Other historical circumstances favoured the rise of English. As the 20th century developed the volume of tourism, air transport and sea traffic increased dramatically and, as it coincided with better and better means of communication, the need was felt to have a common language to ensure safety standards and even to co-ordinate the actions of the police and emergency services across the world. English seemed the natural choice and we now have Seaspeak, Police Speak and Airspeak – simplified forms of English used everyday all over the world (Crystal 2003, p. 86-87). Of course, the status of the USA encouraged the choice of English (especially in Airspeak which was introduced after the Second World War) – after all, the victors were English-speaking countries largely, but it was the technology and progress which necessitated the need for a lingua franca.

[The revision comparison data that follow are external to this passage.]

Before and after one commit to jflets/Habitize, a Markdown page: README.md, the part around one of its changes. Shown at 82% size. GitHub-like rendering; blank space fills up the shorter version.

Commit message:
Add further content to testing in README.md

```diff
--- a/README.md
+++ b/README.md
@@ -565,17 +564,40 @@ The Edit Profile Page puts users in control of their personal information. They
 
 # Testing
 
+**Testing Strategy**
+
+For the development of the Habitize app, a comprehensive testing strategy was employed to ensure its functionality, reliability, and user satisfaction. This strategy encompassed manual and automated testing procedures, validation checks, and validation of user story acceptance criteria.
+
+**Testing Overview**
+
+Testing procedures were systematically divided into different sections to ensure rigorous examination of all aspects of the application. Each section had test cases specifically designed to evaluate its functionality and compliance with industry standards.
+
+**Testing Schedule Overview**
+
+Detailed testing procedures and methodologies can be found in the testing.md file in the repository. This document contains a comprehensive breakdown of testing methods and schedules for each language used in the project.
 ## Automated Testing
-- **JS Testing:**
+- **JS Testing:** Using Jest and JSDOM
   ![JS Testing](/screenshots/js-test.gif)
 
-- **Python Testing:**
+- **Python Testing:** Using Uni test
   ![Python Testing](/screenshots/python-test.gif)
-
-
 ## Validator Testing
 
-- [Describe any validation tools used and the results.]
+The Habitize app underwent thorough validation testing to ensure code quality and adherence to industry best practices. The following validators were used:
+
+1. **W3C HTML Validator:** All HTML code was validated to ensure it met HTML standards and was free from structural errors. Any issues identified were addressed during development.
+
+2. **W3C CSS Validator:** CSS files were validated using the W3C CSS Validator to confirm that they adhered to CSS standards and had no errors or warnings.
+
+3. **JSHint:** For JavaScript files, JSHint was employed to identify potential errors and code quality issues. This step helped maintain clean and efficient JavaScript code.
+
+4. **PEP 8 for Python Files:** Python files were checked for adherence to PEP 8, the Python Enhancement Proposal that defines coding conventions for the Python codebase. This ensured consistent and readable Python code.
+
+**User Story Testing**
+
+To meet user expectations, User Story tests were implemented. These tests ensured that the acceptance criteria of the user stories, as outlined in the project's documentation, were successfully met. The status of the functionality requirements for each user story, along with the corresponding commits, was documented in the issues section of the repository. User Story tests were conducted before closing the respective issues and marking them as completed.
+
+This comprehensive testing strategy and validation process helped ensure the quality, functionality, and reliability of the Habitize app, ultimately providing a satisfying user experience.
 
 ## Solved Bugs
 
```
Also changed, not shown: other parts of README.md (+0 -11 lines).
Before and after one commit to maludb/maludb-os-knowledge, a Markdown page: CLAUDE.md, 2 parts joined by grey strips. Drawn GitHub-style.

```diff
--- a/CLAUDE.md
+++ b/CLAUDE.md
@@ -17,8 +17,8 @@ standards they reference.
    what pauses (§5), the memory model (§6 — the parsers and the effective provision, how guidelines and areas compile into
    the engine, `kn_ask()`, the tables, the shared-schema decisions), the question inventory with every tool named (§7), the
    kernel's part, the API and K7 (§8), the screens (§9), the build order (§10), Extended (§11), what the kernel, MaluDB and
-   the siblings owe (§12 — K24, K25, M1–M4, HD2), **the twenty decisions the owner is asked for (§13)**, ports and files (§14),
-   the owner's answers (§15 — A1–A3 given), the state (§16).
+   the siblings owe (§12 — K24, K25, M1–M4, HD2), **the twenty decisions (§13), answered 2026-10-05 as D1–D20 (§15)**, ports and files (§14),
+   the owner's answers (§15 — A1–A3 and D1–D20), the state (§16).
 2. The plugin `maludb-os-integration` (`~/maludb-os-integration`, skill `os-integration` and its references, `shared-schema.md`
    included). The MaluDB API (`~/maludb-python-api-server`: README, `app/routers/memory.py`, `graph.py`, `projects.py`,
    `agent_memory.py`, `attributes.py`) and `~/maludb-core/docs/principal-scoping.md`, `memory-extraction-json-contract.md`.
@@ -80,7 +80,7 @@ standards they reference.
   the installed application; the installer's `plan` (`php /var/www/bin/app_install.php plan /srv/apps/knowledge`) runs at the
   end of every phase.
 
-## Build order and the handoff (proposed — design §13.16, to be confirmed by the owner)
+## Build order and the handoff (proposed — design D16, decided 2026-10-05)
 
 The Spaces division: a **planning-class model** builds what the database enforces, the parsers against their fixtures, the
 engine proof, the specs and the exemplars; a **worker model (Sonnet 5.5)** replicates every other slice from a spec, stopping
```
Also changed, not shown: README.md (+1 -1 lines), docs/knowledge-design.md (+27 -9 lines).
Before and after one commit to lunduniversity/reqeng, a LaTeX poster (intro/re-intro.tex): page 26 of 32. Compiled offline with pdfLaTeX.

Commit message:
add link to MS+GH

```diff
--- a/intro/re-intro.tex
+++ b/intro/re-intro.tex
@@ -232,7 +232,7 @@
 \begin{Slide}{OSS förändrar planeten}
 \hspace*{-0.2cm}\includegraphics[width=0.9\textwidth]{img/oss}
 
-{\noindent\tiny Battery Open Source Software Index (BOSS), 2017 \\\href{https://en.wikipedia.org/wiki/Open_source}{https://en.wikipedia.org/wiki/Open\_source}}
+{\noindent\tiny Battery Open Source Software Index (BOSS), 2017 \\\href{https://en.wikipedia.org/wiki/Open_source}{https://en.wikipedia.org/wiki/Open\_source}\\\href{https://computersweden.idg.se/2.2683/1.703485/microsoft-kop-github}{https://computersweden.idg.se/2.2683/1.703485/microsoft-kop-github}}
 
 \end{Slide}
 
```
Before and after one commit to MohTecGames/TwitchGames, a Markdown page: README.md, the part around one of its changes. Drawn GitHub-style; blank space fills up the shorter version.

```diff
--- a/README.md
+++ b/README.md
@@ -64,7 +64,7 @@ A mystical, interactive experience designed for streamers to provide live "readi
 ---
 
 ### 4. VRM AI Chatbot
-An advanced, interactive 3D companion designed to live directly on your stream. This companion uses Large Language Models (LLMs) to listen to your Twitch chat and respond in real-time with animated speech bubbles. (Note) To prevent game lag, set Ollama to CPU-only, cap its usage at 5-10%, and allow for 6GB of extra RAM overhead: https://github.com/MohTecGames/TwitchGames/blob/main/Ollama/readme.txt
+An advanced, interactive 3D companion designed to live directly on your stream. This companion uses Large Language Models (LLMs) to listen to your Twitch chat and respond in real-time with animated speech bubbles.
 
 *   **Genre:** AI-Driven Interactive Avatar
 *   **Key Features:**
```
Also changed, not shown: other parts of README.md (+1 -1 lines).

In conclusion, it is true that the economic power of the USA has helped English to become the dominant world language today so quickly. However, other factors have been responsible too – the cultural power of Hollywood and the foreign policy of the US government (which could, of course, be argued to be part of its economic power). In addition, the speed with which English has become the dominant world language is also due to the historical legacy of the British Empire and the technological advances, especially in travel and communications, of the 20th and early 21st centuries. I will return to Crystal’s words from the introduction to this essay: “English simply found itself in the right place [the USA and its powerful economy] at the right time [the break up of the British Empire and the rapid advance of technology allowing rapid global communication and the globalization of the world economy].”
Crystal, D., (2001). Language and the Internet. Cambridge: Cambridge University Press.
Crystal, D., (2003). English as a Global Language. Cambridge: Cambridge University Press.
Fraenkel, A., Haill, R. & O’Riordan, S., (2002) English Language, Life and Culture. London: Hodder & Stoughton.
Graddol, d, (1997). The Future of English. London: the British Council.